Search the records for the word "shown" and copy every line in which it occurs.

**SUPPLIED DATA**
-=-=-

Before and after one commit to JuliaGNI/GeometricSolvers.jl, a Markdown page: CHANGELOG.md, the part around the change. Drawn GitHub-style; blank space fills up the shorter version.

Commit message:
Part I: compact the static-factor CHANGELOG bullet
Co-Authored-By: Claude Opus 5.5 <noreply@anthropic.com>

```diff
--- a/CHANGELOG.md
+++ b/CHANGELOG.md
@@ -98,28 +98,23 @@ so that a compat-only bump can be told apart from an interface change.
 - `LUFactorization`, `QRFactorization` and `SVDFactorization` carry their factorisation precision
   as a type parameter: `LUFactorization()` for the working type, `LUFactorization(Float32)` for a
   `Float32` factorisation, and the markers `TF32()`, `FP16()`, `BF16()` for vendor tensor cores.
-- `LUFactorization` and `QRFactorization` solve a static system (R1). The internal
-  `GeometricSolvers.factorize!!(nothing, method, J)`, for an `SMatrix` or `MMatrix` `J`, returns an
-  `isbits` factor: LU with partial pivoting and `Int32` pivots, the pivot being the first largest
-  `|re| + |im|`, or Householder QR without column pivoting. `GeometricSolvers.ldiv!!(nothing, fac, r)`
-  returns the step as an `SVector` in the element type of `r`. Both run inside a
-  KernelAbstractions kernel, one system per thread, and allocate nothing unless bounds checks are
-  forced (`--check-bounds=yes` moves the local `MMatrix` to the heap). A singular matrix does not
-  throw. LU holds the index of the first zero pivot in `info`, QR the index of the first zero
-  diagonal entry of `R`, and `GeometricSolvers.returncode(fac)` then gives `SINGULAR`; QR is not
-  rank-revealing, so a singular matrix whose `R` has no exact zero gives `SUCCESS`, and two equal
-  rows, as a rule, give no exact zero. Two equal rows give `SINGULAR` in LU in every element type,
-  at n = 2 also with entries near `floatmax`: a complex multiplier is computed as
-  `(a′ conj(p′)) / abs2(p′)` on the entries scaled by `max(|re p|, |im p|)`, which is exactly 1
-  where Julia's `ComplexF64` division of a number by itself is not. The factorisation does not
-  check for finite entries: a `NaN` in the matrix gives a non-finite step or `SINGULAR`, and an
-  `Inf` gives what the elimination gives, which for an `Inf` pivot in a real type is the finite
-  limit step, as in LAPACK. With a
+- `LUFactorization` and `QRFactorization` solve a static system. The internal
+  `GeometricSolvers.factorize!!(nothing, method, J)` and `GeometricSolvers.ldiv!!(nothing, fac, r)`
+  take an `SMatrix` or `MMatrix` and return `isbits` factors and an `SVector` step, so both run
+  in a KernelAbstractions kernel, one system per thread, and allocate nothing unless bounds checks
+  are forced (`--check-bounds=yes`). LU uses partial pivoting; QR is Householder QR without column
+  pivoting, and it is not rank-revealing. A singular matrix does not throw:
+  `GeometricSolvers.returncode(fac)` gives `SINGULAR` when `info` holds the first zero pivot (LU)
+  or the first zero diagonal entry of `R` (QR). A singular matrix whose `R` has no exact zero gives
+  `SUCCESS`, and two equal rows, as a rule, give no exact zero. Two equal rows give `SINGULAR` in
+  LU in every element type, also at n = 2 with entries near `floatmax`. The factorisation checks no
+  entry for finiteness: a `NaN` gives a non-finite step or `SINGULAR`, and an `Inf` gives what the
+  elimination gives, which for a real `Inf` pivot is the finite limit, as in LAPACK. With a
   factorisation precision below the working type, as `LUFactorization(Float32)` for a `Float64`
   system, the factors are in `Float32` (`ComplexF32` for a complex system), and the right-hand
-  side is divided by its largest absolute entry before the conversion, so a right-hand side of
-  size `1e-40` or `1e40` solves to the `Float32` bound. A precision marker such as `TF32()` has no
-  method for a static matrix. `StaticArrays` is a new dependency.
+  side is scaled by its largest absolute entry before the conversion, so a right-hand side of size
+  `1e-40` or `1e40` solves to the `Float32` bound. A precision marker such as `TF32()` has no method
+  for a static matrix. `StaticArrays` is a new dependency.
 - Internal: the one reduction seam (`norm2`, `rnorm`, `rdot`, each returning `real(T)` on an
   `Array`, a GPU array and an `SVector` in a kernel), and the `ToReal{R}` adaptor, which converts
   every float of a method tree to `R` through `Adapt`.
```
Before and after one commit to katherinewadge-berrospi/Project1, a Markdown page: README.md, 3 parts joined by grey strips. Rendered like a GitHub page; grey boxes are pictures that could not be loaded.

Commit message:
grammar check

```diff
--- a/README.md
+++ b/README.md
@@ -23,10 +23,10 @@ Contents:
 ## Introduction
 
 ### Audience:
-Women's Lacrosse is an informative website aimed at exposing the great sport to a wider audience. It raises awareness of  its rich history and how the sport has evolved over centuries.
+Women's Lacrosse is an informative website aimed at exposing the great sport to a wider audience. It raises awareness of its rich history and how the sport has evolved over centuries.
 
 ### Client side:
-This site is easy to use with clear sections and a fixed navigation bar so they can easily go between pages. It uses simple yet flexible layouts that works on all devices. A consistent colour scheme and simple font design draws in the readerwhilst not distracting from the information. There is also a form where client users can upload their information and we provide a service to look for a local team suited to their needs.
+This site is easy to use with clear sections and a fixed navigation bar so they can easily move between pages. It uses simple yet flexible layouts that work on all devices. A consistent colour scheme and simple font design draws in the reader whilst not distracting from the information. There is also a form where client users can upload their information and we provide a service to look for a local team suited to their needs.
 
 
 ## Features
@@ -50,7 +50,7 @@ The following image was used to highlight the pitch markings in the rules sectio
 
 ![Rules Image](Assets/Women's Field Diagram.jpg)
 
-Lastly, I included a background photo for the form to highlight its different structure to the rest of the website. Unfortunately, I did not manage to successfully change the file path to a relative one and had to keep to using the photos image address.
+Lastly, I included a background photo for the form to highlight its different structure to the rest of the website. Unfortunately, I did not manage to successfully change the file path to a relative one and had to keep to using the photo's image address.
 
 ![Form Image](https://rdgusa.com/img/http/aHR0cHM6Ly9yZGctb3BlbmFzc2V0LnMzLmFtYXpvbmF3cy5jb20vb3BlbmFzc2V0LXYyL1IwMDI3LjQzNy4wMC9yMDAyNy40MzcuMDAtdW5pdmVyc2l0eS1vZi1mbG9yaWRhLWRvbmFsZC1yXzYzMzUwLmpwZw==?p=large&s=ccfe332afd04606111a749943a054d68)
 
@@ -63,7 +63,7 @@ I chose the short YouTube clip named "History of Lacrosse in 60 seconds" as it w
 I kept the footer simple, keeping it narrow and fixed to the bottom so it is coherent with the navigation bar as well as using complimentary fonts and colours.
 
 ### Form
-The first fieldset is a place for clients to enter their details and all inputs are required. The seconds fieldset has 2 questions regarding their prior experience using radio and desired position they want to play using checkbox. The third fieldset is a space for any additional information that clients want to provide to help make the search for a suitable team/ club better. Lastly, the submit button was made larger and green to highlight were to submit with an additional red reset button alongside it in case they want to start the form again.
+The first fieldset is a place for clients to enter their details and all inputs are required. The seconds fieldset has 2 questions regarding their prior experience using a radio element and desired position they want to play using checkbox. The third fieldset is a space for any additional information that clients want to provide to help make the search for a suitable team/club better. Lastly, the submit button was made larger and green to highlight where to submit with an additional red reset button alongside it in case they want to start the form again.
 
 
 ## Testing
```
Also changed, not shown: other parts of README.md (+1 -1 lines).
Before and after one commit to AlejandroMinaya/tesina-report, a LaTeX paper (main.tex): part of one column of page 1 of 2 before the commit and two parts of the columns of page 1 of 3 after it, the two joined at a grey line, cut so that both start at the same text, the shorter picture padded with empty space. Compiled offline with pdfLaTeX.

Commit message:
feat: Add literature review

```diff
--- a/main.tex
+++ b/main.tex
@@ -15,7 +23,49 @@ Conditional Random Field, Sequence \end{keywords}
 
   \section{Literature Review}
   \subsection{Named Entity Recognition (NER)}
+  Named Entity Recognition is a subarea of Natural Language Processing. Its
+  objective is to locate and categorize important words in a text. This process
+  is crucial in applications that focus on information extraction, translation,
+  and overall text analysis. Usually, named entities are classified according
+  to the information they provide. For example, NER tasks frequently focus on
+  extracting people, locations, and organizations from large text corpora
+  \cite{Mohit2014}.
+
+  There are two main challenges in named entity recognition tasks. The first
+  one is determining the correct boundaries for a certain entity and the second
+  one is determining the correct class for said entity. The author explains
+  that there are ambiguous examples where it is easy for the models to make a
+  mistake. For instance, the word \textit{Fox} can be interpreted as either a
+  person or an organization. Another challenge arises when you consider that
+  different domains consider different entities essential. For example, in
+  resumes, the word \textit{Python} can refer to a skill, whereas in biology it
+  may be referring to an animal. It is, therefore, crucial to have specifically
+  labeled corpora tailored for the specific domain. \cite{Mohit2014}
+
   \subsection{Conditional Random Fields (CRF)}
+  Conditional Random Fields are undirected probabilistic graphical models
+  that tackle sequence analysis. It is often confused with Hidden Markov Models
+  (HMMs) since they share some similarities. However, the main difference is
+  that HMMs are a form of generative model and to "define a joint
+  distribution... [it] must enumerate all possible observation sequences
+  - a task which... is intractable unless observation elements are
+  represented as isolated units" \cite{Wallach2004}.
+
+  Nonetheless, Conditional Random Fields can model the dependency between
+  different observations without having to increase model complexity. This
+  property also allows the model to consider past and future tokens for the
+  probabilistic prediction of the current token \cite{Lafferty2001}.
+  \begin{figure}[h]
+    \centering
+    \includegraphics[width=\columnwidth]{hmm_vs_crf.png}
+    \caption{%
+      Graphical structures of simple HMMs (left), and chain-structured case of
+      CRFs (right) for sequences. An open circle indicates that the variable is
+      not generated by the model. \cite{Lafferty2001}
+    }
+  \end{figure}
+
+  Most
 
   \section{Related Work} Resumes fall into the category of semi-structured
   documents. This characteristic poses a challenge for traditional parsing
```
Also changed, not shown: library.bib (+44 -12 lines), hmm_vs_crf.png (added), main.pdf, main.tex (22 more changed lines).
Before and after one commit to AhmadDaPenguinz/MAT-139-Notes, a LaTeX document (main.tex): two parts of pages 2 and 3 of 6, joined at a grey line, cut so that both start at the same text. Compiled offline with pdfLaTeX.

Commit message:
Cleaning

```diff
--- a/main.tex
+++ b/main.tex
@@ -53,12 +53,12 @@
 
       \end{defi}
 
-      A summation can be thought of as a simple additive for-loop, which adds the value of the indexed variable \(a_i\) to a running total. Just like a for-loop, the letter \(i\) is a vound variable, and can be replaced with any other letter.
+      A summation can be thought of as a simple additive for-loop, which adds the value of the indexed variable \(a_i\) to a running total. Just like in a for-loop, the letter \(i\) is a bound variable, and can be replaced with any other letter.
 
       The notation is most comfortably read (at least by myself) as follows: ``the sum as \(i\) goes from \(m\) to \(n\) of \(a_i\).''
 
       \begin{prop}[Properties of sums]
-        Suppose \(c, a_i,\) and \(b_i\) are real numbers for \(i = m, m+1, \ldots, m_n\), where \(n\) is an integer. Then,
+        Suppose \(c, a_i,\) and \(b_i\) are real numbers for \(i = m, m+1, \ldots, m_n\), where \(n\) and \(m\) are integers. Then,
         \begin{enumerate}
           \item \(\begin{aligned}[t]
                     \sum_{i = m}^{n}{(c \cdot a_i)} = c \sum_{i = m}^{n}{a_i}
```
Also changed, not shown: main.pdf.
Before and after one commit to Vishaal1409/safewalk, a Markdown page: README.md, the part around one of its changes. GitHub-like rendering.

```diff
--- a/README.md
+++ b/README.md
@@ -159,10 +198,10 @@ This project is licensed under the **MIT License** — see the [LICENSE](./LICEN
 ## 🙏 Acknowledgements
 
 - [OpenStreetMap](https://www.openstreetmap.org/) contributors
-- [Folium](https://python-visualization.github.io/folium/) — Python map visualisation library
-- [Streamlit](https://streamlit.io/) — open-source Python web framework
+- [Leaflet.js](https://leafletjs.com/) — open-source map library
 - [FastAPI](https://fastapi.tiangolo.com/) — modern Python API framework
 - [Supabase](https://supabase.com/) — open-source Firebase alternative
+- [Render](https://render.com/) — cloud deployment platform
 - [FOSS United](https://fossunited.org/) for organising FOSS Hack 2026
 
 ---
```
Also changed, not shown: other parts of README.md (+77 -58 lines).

-=-=-

**SOLUTION FOR THIS EXERCISE**
Also changed, not shown: other parts of README.md (+1 -1 lines).
Also changed, not shown: library.bib (+44 -12 lines), hmm_vs_crf.png (added), main.pdf, main.tex (22 more changed lines).
Also changed, not shown: main.pdf.
Also changed, not shown: other parts of README.md (+77 -58 lines).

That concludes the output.